A lead pastor for a megachurch with various locations in Maryland revealed in an interview how the pandemic pushed him to do virtual baptisms, which he never thought he could do before.
Religion News reported that First Baptist Church of Glenarden International Senior Pastor John Jenkins, Sr. officiated their first virtual baptism in February 2021 to the daughter of a 20-year-congregant who has moved to Georgia. First Baptist Church of Glenarden International, which has worship and ministry centers in Upper Marlboro and Landover, Maryland, performed a total of 91 other virtual baptisms since then. The church intends to continue the practice despite plans of holding in-person baptisms beginning Tuesday, April 19.
"We're getting people baptized and being obedient to Christ all over the world. This pandemic has pushed me to understand that there are things that I never thought we could do that we can do," Jenkins told Religion News.
Jenkins, who began preaching at the age of 15, explained that their virtual baptisms will be offered continuously to congregants of their online campus. The church recently added "International" to its name since they now have campus members online from around the globe. Their first international campus member to be baptized, Alicia Cameron, also took place in early 2021. Cameron is from Arima, Trinidad and used her shower for the ritual.
Cameron, an educational institution's senior manager, recounted that she was surprised that virtual baptisms are possible. The 45-year-old's discovery of First Baptist Glenarden conducting such baptisms made her feel that God was opening the pathway for her to become a Christian.
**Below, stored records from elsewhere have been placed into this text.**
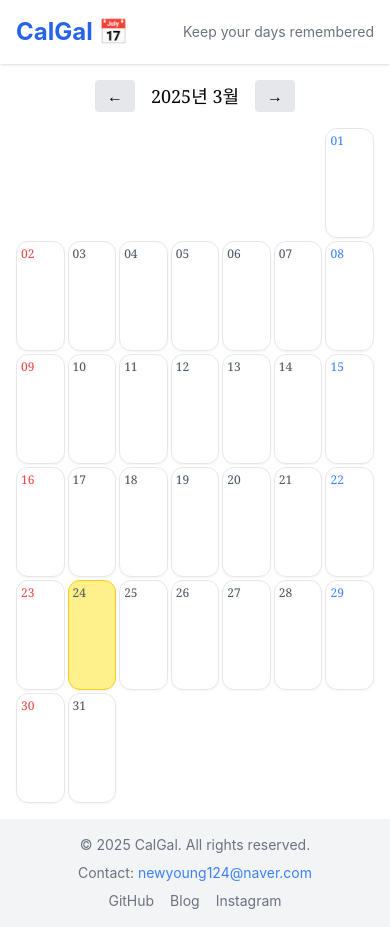
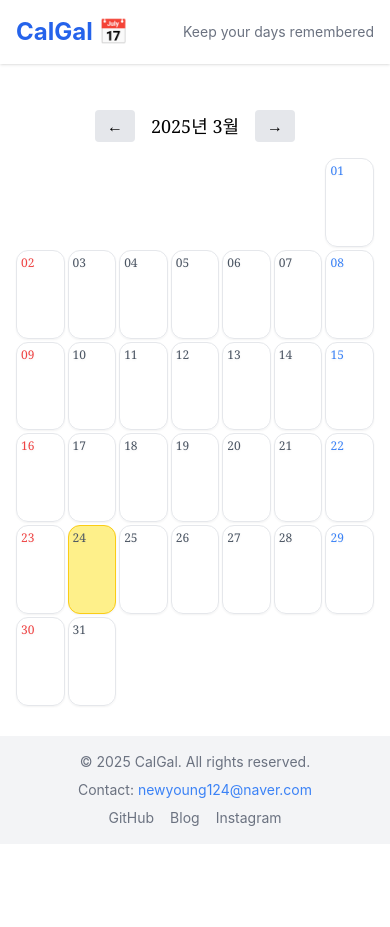
Before and after one commit to youngG124/cal-gal, a React (Create React App) app: page / in a window 390 px wide. After the commit the page ends 844 px from the top, so only its background shows below. Built offline with nearby package versions, Linux system fonts and the light colour scheme; no server answers.

Commit message:
UI change for IPhone

```diff
--- a/src/App.jsx
+++ b/src/App.jsx
@@ -10,7 +10,7 @@ function App() {
       </header>
 
       {/* 메인 콘텐츠 - Calendar */}
-      <main className="flex-grow flex items-center justify-center mb-4">
+      <main className="flex-grow flex items-center justify-center">
         <Calendar />
       </main>
 
--- a/src/Calendar.tsx
+++ b/src/Calendar.tsx
@@ -106,7 +106,7 @@ return (
 
     {/* 달력 */}
     <div className="w-full px-4">
-      <div className="grid grid-cols-7 gap-[3px] w-full max-w-full mx-auto" style={{ height: "80vh" }}>
+      <div className="grid grid-cols-7 gap-[3px] w-full max-w-full mx-auto" style={{ height: "65vh" }}>
         {blankCells}
         {dayCells}
       </div>
```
Cameron shared that Easter, the season where baptisms often take place, has become more significant to her. She said she will use the season of Easter to really reflect on what Christ did for her to become a child of God.
Virtual baptisms are often done with the baptismal candidate near a bathtub or pool assisted by someone during the ritual. Another person is also needed to hold the camera while the officiant on the other side of the screen declares the public act of faith that the baptism is done "in the name of the Father, the Son, and the Holy Spirit."
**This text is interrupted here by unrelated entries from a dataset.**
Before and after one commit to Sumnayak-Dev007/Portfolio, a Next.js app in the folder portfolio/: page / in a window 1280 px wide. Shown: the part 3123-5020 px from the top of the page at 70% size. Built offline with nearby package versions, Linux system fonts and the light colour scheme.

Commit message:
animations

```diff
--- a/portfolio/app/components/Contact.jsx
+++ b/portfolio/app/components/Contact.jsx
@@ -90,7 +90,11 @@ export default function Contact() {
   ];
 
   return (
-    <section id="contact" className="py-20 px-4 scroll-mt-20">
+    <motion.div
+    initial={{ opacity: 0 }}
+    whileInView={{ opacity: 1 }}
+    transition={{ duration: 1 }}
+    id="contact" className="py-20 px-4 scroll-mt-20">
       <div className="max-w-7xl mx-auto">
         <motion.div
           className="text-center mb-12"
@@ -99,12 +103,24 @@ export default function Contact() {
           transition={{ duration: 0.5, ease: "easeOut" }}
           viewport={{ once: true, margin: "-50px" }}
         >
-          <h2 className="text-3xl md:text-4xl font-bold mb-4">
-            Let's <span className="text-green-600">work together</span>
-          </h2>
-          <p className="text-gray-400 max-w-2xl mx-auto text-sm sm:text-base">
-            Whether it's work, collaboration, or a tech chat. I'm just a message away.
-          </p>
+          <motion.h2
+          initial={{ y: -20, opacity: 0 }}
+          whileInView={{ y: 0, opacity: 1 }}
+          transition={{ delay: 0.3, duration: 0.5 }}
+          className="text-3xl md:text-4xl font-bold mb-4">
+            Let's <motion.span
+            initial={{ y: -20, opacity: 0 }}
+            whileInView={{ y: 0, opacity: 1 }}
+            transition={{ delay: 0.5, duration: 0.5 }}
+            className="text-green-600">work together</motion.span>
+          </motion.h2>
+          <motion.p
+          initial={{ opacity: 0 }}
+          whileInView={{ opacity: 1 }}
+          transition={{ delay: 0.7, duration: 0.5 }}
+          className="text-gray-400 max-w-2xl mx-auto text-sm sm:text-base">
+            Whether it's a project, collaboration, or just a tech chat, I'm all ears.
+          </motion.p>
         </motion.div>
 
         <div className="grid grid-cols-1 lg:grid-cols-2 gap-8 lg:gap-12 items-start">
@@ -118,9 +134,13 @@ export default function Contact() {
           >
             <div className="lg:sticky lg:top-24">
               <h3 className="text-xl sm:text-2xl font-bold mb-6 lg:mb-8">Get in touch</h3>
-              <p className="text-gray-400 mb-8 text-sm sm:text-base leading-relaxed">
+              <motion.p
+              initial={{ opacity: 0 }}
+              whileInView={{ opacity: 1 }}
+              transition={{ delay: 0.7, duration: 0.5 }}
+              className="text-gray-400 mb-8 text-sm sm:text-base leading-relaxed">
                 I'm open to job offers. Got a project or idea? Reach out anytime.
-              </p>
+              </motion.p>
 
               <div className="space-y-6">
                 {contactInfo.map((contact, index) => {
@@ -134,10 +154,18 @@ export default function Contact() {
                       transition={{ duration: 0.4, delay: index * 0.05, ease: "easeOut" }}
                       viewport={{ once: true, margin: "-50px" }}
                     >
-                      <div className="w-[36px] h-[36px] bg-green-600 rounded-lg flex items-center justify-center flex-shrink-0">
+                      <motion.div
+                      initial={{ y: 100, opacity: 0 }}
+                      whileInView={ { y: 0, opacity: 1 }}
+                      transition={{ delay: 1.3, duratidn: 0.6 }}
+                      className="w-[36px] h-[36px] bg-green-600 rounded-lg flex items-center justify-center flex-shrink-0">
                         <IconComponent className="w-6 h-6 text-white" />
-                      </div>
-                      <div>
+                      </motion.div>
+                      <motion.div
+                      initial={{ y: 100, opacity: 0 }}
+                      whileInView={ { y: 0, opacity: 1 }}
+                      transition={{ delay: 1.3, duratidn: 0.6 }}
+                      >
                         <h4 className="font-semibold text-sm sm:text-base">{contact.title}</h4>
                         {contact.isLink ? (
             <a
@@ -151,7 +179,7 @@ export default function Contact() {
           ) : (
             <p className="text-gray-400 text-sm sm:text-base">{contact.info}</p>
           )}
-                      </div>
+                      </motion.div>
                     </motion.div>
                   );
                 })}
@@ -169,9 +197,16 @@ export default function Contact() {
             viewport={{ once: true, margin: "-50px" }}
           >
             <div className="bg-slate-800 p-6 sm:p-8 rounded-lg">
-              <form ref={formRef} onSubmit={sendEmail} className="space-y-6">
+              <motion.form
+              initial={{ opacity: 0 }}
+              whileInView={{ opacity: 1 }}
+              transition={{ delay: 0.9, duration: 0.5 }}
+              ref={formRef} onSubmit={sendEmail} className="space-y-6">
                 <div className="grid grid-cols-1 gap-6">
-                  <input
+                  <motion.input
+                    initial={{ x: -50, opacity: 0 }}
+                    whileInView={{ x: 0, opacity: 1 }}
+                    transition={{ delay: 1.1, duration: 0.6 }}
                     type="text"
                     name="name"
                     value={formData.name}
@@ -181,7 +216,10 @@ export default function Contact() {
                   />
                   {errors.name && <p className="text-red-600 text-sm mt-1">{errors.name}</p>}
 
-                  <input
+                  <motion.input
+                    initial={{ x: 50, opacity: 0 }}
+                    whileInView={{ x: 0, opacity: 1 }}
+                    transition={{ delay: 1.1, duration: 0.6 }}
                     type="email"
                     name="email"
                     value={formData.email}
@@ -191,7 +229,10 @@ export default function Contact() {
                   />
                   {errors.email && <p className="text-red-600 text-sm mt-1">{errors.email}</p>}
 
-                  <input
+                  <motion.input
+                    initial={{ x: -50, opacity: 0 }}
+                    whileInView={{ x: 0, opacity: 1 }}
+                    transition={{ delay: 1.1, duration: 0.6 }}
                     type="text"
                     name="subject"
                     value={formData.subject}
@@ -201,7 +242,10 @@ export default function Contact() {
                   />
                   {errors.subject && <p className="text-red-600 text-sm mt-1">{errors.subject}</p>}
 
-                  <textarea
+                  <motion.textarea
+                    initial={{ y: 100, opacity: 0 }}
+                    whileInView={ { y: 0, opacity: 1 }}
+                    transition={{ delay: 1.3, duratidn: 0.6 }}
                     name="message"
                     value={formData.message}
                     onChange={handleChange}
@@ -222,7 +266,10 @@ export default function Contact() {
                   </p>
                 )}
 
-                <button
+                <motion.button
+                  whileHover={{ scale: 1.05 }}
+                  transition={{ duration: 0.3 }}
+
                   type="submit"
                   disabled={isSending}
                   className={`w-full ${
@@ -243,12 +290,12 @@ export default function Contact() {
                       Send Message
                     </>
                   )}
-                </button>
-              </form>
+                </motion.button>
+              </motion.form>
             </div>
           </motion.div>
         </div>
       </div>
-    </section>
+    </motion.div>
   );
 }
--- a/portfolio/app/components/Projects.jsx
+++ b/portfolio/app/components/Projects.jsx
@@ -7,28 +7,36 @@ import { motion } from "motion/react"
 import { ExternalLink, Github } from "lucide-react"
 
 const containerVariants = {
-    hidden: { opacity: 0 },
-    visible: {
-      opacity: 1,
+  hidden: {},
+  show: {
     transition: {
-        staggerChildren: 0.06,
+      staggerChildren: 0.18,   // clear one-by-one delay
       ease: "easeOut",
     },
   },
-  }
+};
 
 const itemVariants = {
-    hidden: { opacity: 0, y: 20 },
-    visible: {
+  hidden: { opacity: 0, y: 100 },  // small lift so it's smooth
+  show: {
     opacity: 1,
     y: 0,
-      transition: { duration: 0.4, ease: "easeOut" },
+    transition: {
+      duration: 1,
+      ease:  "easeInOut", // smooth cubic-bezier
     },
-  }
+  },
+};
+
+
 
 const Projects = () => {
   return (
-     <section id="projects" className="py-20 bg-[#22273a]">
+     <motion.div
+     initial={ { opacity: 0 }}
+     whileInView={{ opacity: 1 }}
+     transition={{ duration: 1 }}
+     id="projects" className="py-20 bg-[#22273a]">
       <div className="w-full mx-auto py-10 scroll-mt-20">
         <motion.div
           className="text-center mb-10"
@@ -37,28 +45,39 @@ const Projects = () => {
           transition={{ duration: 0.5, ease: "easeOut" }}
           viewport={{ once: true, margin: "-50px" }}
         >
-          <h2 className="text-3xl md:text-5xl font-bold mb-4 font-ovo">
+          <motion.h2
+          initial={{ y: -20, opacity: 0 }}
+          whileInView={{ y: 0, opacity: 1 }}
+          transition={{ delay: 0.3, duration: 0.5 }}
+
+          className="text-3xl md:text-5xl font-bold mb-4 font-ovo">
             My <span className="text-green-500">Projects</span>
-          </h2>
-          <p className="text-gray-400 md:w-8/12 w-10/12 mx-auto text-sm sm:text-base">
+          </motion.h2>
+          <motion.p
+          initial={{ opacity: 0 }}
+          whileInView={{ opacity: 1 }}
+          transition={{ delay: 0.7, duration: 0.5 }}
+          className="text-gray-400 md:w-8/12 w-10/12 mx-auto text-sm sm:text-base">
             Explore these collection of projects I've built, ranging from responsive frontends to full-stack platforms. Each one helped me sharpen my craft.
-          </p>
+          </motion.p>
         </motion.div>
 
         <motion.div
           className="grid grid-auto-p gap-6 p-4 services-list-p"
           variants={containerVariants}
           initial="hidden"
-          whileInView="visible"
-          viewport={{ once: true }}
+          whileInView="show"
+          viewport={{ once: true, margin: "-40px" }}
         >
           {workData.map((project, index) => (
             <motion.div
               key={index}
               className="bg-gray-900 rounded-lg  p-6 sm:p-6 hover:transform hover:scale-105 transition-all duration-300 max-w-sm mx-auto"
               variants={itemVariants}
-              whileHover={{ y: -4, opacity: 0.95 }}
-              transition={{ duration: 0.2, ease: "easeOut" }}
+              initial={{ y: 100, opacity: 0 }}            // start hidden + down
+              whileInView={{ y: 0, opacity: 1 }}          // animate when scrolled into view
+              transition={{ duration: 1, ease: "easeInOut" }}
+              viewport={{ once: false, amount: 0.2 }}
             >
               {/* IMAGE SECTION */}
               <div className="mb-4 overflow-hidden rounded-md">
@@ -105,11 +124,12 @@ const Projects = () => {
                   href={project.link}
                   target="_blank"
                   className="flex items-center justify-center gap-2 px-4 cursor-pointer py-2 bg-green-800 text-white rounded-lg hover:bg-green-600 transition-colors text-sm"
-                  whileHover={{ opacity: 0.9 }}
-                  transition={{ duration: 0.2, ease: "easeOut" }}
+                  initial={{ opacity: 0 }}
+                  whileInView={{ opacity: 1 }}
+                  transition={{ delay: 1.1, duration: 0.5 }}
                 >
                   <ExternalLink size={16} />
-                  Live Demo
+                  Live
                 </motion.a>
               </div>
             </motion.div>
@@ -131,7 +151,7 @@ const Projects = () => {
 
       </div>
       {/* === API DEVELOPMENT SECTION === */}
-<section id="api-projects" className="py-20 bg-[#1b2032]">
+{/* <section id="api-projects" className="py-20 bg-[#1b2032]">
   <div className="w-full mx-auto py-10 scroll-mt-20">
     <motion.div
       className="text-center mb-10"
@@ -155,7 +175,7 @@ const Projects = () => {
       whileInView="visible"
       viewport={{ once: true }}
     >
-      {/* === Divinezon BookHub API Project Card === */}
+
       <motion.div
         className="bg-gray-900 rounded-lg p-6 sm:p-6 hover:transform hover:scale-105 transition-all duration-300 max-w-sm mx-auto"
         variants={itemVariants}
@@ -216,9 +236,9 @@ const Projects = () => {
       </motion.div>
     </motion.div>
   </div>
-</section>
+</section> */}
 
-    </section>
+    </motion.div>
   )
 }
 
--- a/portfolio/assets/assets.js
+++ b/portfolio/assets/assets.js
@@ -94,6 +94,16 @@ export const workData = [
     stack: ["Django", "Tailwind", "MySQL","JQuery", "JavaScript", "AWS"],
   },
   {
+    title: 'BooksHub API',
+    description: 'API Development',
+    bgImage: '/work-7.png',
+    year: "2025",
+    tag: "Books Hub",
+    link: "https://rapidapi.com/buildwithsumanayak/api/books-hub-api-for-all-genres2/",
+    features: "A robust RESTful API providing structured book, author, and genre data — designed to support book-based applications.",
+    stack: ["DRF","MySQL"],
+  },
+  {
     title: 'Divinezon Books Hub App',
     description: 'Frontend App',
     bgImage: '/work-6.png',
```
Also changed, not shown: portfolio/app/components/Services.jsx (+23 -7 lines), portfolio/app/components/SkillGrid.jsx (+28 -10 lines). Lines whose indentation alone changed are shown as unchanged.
Accordingly, this expansion of the traditional rite online did not start during the pandemic and is not isolated to the Maryland megachurch. Religion News cited online videos from the 2000s where an officiant was in Florida and the baptismal candidate was in Georgia. Another video showed a pastor performing a baptism to a candidate in an Alabama swimming pool while he was in a conference in Indiana.
Dallas Theological Seminary Dean of Enrollment and Distance Education John Charles Dickey Dyer pointed out in an April 18, 2020 blog post that variances in the understanding of the rite of baptism may hinder its practice online. Dyer pointed out certain guidelines that need to be followed so that the practice will be within the bounds of traditional baptism. These guidelines are to "be baptized by another Christian," to use the "Trinitarian formula," and to use "physical water," which is "necessary."
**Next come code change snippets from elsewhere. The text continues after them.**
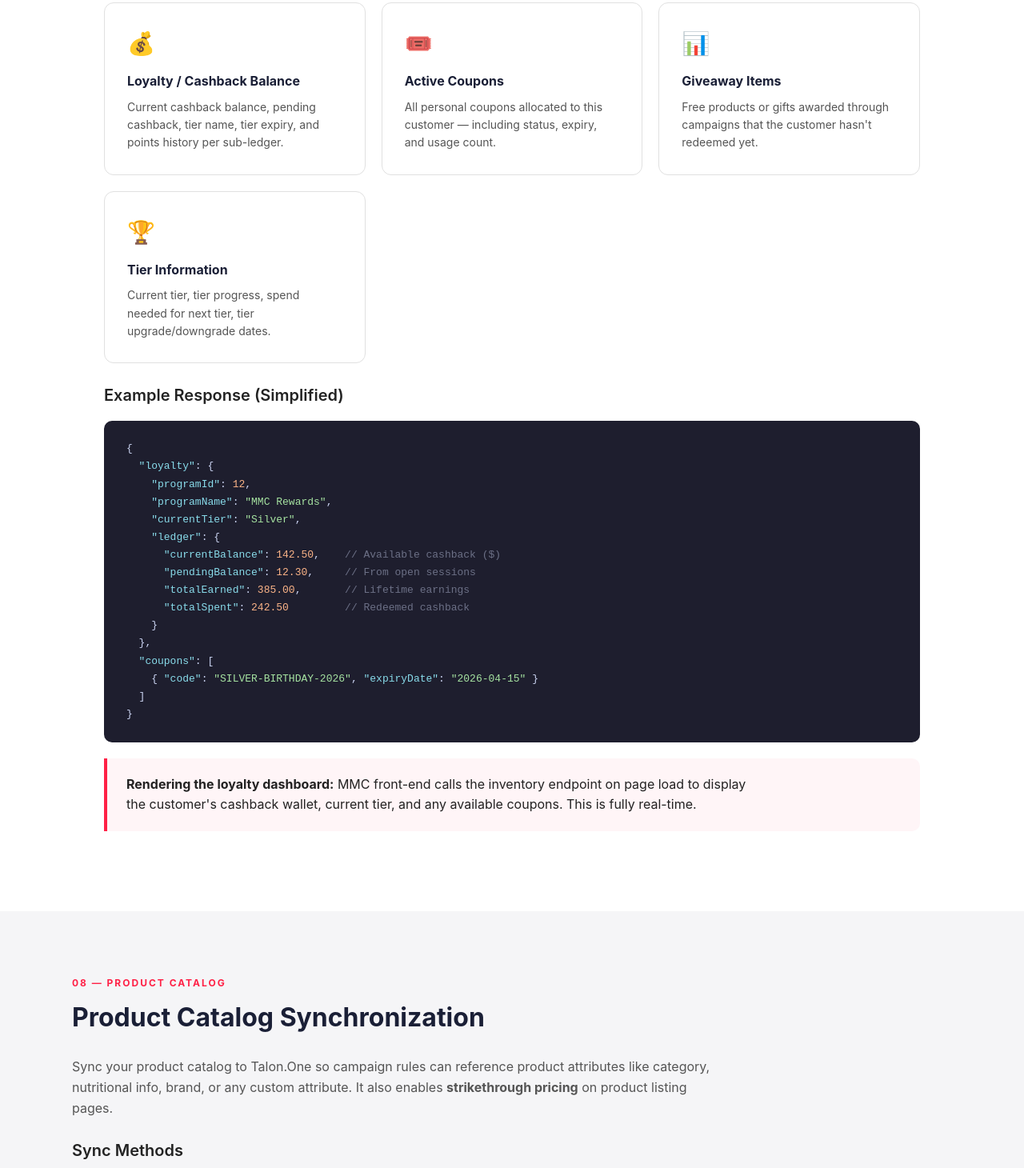
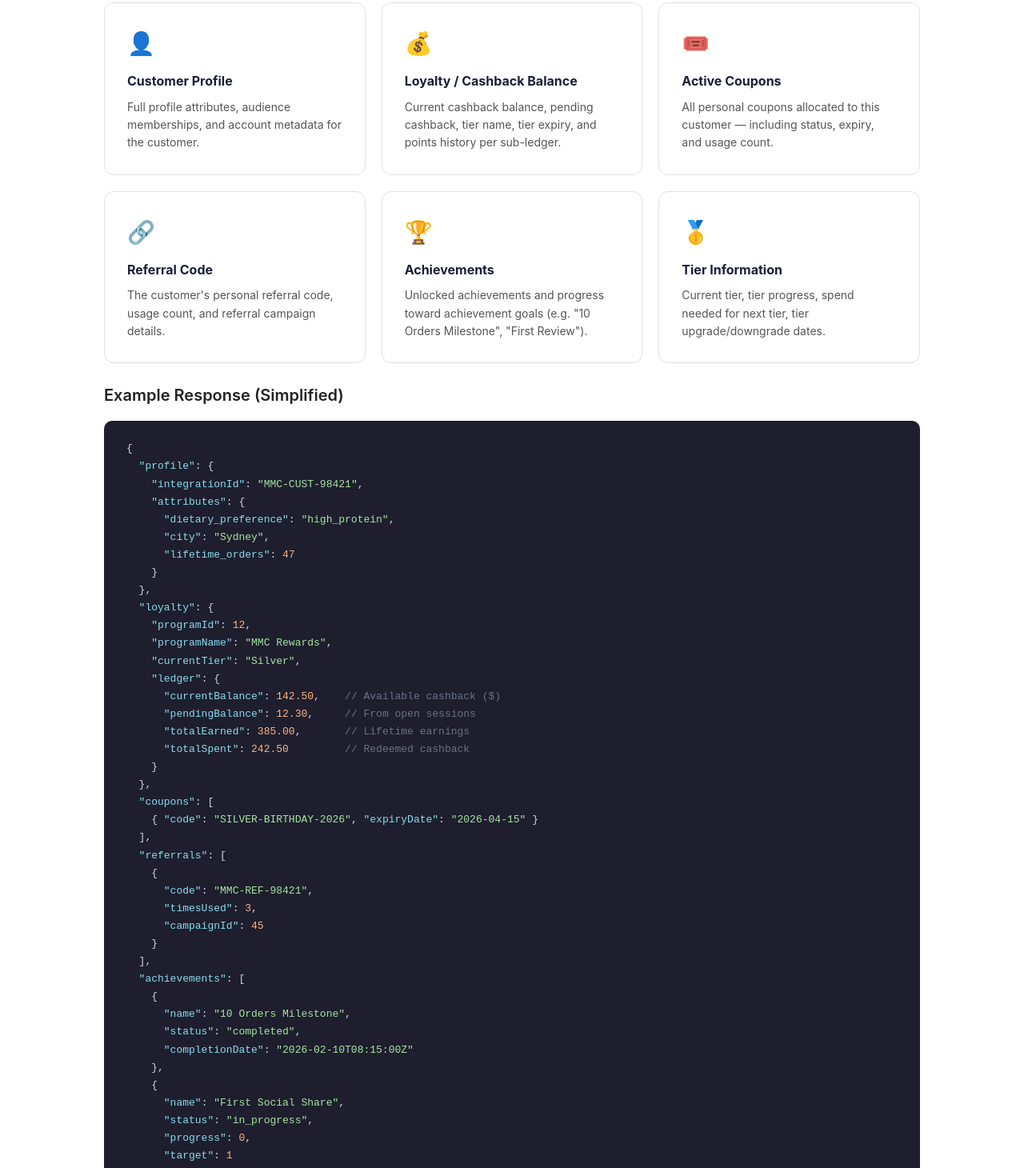
Before and after one commit to baocrazyTalon/presales-content, a plain HTML site: page CLIENTS/OPPORTUNITIES/MY MUSCLE CHEF/index.html in a window 1280 px wide. Shown: the part 9320-10780 px from the top of the page at 80% size. Drawn offline with Linux system fonts and the light colour scheme.

Commit message:
Customer Inventory: update endpoint with query params, add profile/referral/achievements cards and response

```diff
--- a/CLIENTS/OPPORTUNITIES/MY MUSCLE CHEF/index.html
+++ b/CLIENTS/OPPORTUNITIES/MY MUSCLE CHEF/index.html
@@ -891,11 +891,16 @@
 
   <h3>Endpoint</h3>
   <div class="code-block">
-    <code><span class="kw">GET</span> /v2/customer_profiles/{<span class="key">integrationId</span>}/inventory</code>
+    <code><span class="kw">GET</span> /v1/customer_profiles/{<span class="key">integrationId</span>}/inventory?<span class="str">profile=true</span>&amp;<span class="str">referrals=true</span>&amp;<span class="str">coupons=true</span>&amp;<span class="str">loyalty=true</span>&amp;<span class="str">giveaways=false</span>&amp;<span class="str">achievements=true</span></code>
   </div>
 
   <h3>What You Get Back</h3>
   <div class="cards">
+    <div class="card">
+      <div class="card-icon">👤</div>
+      <h4>Customer Profile</h4>
+      <p>Full profile attributes, audience memberships, and account metadata for the customer.</p>
+    </div>
     <div class="card">
       <div class="card-icon">💰</div>
       <h4>Loyalty / Cashback Balance</h4>
@@ -907,12 +912,17 @@
       <p>All personal coupons allocated to this customer — including status, expiry, and usage count.</p>
     </div>
     <div class="card">
-      <div class="card-icon">📊</div>
-      <h4>Giveaway Items</h4>
-      <p>Free products or gifts awarded through campaigns that the customer hasn't redeemed yet.</p>
+      <div class="card-icon">🔗</div>
+      <h4>Referral Code</h4>
+      <p>The customer's personal referral code, usage count, and referral campaign details.</p>
     </div>
     <div class="card">
       <div class="card-icon">🏆</div>
+      <h4>Achievements</h4>
+      <p>Unlocked achievements and progress toward achievement goals (e.g. "10 Orders Milestone", "First Review").</p>
+    </div>
+    <div class="card">
+      <div class="card-icon">🥇</div>
       <h4>Tier Information</h4>
       <p>Current tier, tier progress, spend needed for next tier, tier upgrade/downgrade dates.</p>
     </div>
@@ -921,6 +931,14 @@
   <h3>Example Response (Simplified)</h3>
   <div class="code-block">
     <code>{
+  <span class="key">"profile"</span>: {
+    <span class="key">"integrationId"</span>: <span class="str">"MMC-CUST-98421"</span>,
+    <span class="key">"attributes"</span>: {
+      <span class="key">"dietary_preference"</span>: <span class="str">"high_protein"</span>,
+      <span class="key">"city"</span>: <span class="str">"Sydney"</span>,
+      <span class="key">"lifetime_orders"</span>: <span class="num">47</span>
+    }
+  },
   <span class="key">"loyalty"</span>: {
     <span class="key">"programId"</span>: <span class="num">12</span>,
     <span class="key">"programName"</span>: <span class="str">"MMC Rewards"</span>,
@@ -934,6 +952,26 @@
   },
   <span class="key">"coupons"</span>: [
     { <span class="key">"code"</span>: <span class="str">"SILVER-BIRTHDAY-2026"</span>, <span class="key">"expiryDate"</span>: <span class="str">"2026-04-15"</span> }
+  ],
+  <span class="key">"referrals"</span>: [
+    {
+      <span class="key">"code"</span>: <span class="str">"MMC-REF-98421"</span>,
+      <span class="key">"timesUsed"</span>: <span class="num">3</span>,
+      <span class="key">"campaignId"</span>: <span class="num">45</span>
+    }
+  ],
+  <span class="key">"achievements"</span>: [
+    {
+      <span class="key">"name"</span>: <span class="str">"10 Orders Milestone"</span>,
+      <span class="key">"status"</span>: <span class="str">"completed"</span>,
+      <span class="key">"completionDate"</span>: <span class="str">"2026-02-10T08:15:00Z"</span>
+    },
+    {
+      <span class="key">"name"</span>: <span class="str">"First Social Share"</span>,
+      <span class="key">"status"</span>: <span class="str">"in_progress"</span>,
+      <span class="key">"progress"</span>: <span class="num">0</span>,
+      <span class="key">"target"</span>: <span class="num">1</span>
+    }
   ]
 }</code>
   </div>
```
"Beyond these three elements, there has been quite a bit of flexibility in the practice of baptism in the church. I might also recommend that online baptisms be an extension of a local church with existing relationships so that the baptismal ritual is both a spiritual experience and a public declaration of faith. And yet, even that is not a necessity for a new believer, just as it was not for the Ethiopian eunuch," he said.
On the other hand, First Baptist Glenarden International Campus Minister Rev. Keshia Dixon contradicted the need for the person assisting in the virtual baptism to be a baptized Christian. Dixon explained that the power of the profession of faith suffices for the Holy Spirit to work at the moment. She emphasized that what the rite symbolizes and the presence of the Holy Spirit is the only thing important at that moment.